One thing that will happen in the second half of the regular season is simple. Jimmie Johnson will struggle a bit, and everybody will freak out and wonder if he is good enough to compete for the championship. Over the past three seasons, Johnson has had an average finish of 16th in the second half. On top of that, he has finished 30th or worse in a quarter of those races. The second half isn’t kind to Jimmie in the least bit.
Pocono – Dale Earnhardt Jr
Michigan – Chase Elliott
Sonoma –Kyle Busch
Daytona – Clint Bowyer
Kentucky – Kyle Busch
New Hampshire – Matt Kenseth
Indianapolis – Brad Keselowski
Pocono – Kyle Larson
Watkins Glen – Kevin Harvick
Michigan – Kyle Larson
Bristol – Denny Hamlin
Darlington – Martin Truex Jr
Richmond – Kurt Busch
The playoffs will consist of these sixteen drivers:
1. Kyle Busch
2. Jimmie Johnson
3. Kyle Larson
4. Denny Hamlin
5. Brad Keselowski
6. Joey Logano
7. Dale Earnhardt Jr
8. Chase Elliot
9. Kevin Harvick
10. Matt Kenseth
11. Martin Truex Jr
12. Clint Bowyer
13. Kurt Busch
14. Austin Dillon
15. Kasey Kahne
16. Jamie McMurray
Rounds one through three of the playoffs consist of three races. After each round, four drivers are eliminated until there are four left standing to duel it out at Homestead. Half of the tracks in the playoffs are a mile and a half tracks. That bodes well for drivers like Jimmie Johnson, Joey Logano, and Kyle Busch.
The four drivers left to battle it out at Homestead:
1. Jimmie Johnson
2. Denny Hamlin
3. Kyle Busch
4. Chase Elliott

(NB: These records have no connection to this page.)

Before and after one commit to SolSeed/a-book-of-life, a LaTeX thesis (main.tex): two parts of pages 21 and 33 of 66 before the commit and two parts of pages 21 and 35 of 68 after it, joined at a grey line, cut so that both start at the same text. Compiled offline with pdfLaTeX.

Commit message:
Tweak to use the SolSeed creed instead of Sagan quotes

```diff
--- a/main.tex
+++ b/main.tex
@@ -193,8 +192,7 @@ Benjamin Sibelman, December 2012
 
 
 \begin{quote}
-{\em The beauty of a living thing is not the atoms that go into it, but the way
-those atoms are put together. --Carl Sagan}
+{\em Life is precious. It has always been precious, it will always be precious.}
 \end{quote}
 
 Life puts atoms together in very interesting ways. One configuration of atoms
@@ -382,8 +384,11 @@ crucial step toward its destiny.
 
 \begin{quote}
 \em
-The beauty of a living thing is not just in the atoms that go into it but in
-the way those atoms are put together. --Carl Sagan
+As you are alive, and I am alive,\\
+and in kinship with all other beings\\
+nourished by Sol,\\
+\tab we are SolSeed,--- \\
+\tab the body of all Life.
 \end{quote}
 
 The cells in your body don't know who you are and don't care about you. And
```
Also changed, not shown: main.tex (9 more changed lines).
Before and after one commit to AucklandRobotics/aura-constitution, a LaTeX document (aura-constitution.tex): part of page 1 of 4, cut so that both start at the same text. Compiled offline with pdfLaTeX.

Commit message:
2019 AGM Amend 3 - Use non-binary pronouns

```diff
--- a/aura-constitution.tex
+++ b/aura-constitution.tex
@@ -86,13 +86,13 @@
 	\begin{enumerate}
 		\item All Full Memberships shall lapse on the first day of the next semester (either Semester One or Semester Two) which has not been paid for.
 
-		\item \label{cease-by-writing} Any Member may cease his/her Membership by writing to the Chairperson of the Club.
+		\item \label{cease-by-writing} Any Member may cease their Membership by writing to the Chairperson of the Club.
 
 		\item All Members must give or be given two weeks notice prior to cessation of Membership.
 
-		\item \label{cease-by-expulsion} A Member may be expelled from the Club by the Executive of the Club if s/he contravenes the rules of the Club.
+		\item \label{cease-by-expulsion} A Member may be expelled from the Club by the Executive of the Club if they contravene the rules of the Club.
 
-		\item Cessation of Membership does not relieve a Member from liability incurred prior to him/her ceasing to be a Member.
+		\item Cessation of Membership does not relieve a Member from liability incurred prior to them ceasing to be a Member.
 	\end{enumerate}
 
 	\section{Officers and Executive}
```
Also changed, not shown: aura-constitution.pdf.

The first driver out of the four remaining that crosses the finish line first at homestead is the Monster Energy Cup Champion. He has been good there of late and wants to be back atop the thrown. Kyle Busch will be the first driver to cross the finish line and win his second championship in three years.